* _WHAT THE EXERCISE ASKS_
Count, please, the lines in the listing below that contain "await", and reply with the count only.

*** SOURCE MATERIAL ***

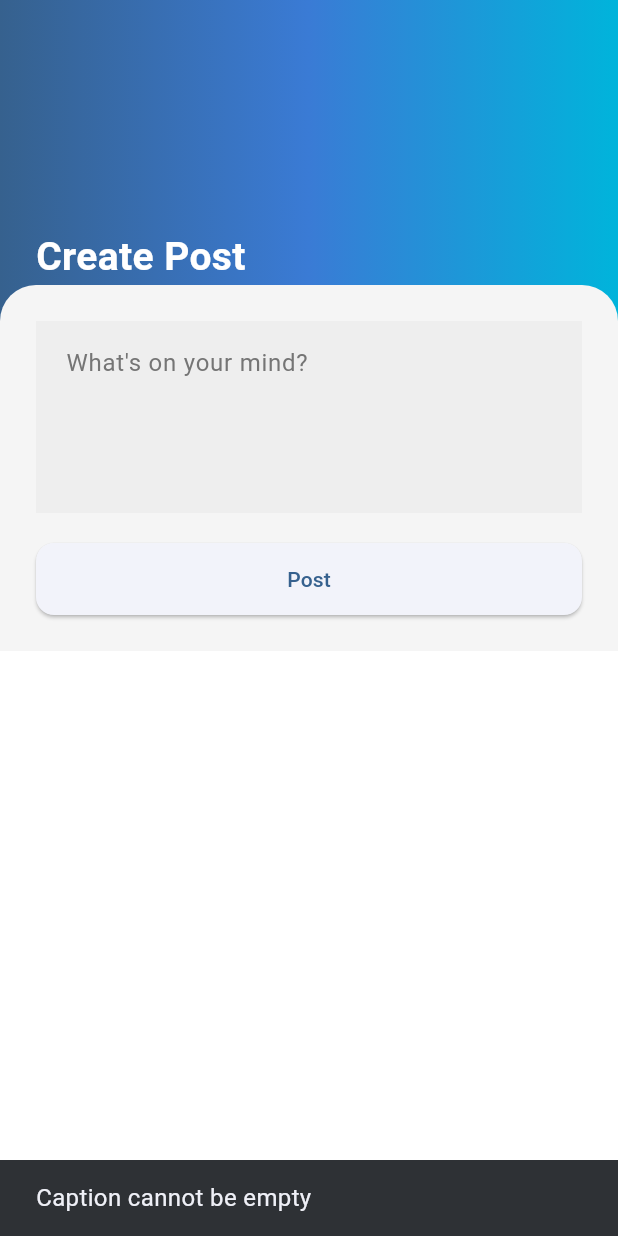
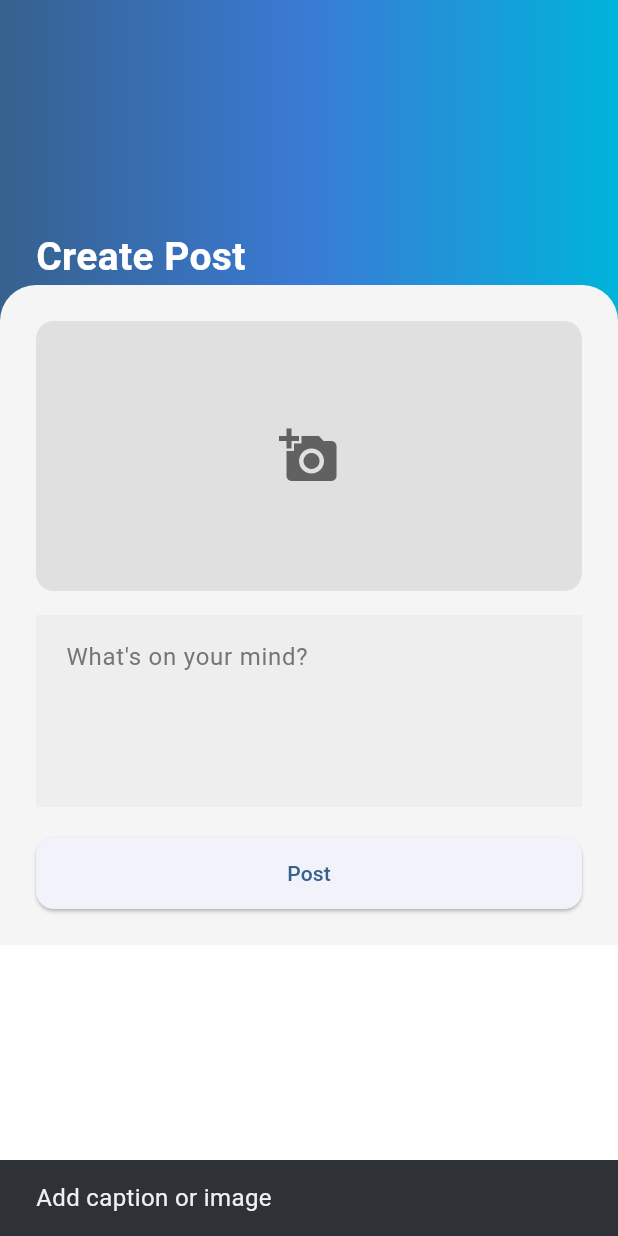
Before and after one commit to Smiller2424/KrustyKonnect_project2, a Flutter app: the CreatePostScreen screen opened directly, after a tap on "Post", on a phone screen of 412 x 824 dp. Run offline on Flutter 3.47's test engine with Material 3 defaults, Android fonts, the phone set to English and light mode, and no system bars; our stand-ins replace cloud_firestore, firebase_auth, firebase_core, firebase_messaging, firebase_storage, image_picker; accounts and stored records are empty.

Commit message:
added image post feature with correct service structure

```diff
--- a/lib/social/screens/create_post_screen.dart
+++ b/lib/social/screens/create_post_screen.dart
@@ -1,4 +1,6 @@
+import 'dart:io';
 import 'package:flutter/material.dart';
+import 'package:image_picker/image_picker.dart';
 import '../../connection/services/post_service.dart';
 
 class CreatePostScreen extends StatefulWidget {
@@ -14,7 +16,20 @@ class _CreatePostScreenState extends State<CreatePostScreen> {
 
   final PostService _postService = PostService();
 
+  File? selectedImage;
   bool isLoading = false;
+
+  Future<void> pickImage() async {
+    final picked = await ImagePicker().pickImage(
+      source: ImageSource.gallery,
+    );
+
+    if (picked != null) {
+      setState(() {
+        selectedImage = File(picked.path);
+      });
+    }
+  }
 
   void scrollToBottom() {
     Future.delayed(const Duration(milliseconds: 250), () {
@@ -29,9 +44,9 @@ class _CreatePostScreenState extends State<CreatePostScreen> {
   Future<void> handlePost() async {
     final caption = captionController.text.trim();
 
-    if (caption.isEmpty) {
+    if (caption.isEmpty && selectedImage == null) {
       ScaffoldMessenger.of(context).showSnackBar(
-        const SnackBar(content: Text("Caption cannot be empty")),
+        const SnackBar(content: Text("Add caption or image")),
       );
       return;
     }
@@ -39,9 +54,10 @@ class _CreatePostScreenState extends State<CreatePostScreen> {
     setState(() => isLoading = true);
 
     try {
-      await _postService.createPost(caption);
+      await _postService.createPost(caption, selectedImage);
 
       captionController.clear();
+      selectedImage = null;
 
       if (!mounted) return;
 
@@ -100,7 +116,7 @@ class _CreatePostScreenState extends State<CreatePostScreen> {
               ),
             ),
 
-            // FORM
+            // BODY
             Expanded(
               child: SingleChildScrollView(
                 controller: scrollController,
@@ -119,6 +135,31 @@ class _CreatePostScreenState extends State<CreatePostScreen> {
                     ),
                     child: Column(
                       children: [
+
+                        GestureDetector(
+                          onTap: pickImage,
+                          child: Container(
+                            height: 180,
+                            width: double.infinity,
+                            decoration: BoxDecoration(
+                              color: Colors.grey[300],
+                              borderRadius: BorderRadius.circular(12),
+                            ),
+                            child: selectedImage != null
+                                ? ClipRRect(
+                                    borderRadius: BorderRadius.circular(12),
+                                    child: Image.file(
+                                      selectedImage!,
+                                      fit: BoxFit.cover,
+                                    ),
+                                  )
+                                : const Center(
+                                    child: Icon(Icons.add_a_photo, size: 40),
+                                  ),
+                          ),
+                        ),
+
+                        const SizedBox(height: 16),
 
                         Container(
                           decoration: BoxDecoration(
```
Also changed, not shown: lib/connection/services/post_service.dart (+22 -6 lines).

*** End of SOURCE MATERIAL ***
*** SOURCE MATERIAL ***

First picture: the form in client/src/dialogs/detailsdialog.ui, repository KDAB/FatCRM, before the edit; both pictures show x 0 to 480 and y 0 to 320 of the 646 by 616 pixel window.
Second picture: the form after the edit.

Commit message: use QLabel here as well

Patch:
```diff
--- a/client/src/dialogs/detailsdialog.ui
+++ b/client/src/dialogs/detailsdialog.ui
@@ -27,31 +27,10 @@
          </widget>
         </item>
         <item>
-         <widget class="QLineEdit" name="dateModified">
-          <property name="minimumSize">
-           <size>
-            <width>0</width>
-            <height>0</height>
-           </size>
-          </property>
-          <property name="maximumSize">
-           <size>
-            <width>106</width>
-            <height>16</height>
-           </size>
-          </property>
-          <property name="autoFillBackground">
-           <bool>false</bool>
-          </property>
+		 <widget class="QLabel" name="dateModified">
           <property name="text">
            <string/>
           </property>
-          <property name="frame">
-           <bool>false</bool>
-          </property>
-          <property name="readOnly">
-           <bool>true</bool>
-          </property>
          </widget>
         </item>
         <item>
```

*** End of SOURCE MATERIAL ***

* _TASK RESPONSE_
3